**** Data excerpts ****

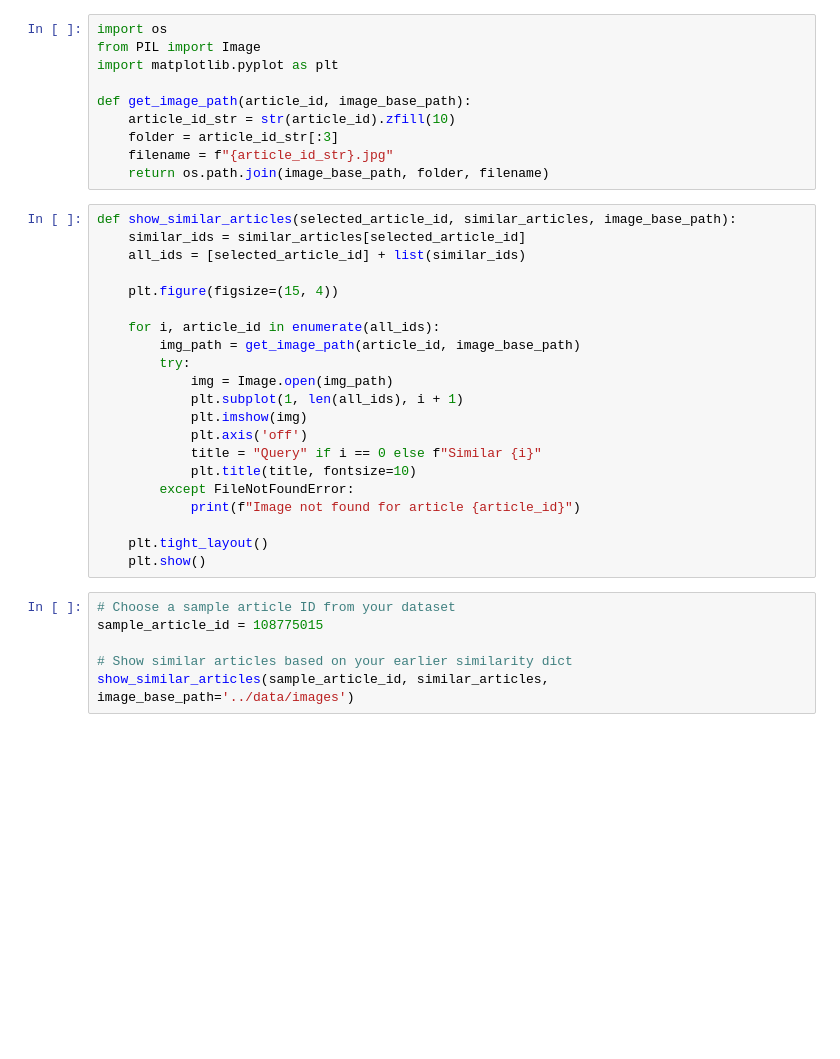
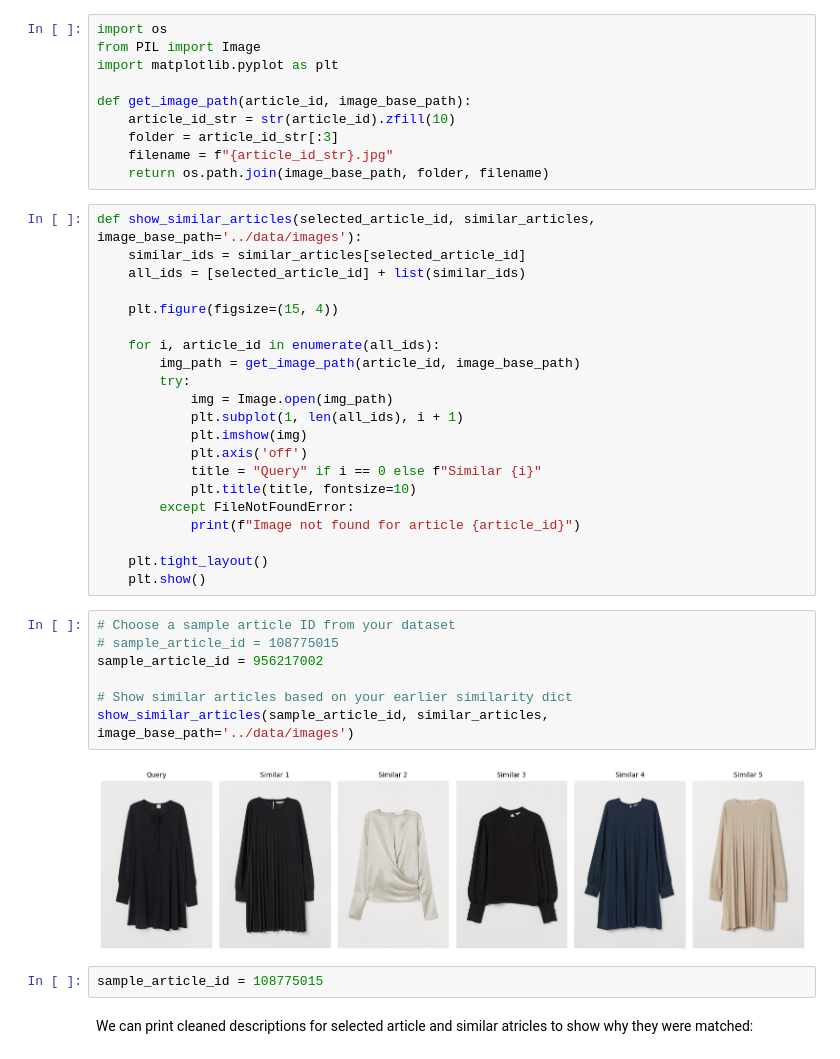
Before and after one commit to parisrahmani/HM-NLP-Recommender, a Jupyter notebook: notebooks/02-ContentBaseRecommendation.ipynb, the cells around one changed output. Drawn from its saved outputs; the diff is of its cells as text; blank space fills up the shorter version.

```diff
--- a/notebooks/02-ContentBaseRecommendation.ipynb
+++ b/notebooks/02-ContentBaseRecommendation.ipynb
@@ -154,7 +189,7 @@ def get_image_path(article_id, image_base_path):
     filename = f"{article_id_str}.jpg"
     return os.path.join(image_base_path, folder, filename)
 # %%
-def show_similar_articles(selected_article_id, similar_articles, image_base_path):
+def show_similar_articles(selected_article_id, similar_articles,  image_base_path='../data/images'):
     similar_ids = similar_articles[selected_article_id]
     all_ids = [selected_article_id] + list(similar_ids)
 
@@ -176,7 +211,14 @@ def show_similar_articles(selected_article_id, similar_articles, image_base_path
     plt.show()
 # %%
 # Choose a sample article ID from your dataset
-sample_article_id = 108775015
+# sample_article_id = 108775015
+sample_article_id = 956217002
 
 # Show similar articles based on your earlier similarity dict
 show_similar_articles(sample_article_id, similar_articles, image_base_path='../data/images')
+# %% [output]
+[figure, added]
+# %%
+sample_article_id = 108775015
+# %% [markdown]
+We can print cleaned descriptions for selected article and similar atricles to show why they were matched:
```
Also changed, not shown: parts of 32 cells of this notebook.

****

(Exercise brief): Set the records down again exactly as given, and leave the pictures out.

(Response box):
Before and after one commit to parisrahmani/HM-NLP-Recommender, a Jupyter notebook: notebooks/02-ContentBaseRecommendation.ipynb, the cells around one changed output. Drawn from its saved outputs; the diff is of its cells as text; blank space fills up the shorter version.

```diff
--- a/notebooks/02-ContentBaseRecommendation.ipynb
+++ b/notebooks/02-ContentBaseRecommendation.ipynb
@@ -154,7 +189,7 @@ def get_image_path(article_id, image_base_path):
     filename = f"{article_id_str}.jpg"
     return os.path.join(image_base_path, folder, filename)
 # %%
-def show_similar_articles(selected_article_id, similar_articles, image_base_path):
+def show_similar_articles(selected_article_id, similar_articles,  image_base_path='../data/images'):
     similar_ids = similar_articles[selected_article_id]
     all_ids = [selected_article_id] + list(similar_ids)
 
@@ -176,7 +211,14 @@ def show_similar_articles(selected_article_id, similar_articles, image_base_path
     plt.show()
 # %%
 # Choose a sample article ID from your dataset
-sample_article_id = 108775015
+# sample_article_id = 108775015
+sample_article_id = 956217002
 
 # Show similar articles based on your earlier similarity dict
 show_similar_articles(sample_article_id, similar_articles, image_base_path='../data/images')
+# %% [output]
+[figure, added]
+# %%
+sample_article_id = 108775015
+# %% [markdown]
+We can print cleaned descriptions for selected article and similar atricles to show why they were matched:
```
Also changed, not shown: parts of 32 cells of this notebook.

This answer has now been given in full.